- **Work item**: For the word "other", determine how many lines of the entries below contain it, and give only that number.

(Stored items)

──────

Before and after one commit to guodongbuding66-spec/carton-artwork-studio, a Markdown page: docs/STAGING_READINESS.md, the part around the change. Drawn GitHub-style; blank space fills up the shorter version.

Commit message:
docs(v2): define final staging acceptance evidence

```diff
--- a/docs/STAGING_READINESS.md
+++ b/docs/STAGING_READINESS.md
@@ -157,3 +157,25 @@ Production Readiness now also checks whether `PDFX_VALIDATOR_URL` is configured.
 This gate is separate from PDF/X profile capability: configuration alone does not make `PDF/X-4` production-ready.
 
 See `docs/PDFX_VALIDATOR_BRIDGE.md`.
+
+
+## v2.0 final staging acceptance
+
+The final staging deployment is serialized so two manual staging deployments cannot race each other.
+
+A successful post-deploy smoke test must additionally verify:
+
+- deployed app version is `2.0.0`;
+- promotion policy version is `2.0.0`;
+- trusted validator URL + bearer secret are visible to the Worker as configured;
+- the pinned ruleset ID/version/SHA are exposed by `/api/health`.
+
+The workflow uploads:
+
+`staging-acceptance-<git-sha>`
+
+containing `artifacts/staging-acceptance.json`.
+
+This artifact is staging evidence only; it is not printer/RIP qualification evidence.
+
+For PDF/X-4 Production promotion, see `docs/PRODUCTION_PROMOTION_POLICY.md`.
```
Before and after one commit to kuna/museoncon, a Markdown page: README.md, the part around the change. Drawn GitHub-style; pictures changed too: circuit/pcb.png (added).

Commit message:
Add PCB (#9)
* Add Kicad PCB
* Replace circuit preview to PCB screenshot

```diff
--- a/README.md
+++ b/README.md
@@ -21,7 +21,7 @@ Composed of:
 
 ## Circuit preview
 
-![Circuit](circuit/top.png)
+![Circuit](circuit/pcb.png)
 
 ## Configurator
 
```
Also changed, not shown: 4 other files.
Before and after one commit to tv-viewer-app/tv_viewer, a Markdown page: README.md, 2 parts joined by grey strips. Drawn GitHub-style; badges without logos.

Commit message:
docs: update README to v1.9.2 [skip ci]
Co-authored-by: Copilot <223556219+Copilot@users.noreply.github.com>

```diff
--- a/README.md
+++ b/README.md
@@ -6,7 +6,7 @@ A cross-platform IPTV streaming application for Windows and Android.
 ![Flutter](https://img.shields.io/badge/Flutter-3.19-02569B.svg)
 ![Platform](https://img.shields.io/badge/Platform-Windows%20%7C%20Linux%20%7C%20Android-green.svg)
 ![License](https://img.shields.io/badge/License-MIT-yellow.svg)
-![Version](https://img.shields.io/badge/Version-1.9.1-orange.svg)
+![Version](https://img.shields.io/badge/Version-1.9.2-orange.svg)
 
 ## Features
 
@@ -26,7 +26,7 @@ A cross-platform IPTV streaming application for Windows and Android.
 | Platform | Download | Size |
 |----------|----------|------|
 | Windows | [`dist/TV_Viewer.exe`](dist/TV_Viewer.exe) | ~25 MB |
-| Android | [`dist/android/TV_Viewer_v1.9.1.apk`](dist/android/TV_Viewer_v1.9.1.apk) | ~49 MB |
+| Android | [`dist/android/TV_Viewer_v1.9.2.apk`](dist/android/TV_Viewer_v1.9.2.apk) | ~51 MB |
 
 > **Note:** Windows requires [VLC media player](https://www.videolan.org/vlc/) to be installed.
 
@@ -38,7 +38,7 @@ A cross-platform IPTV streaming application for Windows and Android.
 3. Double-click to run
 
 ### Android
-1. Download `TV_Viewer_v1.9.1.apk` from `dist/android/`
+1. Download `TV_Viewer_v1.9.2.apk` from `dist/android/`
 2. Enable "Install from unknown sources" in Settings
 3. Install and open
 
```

──────

- **Exercise answer**: 2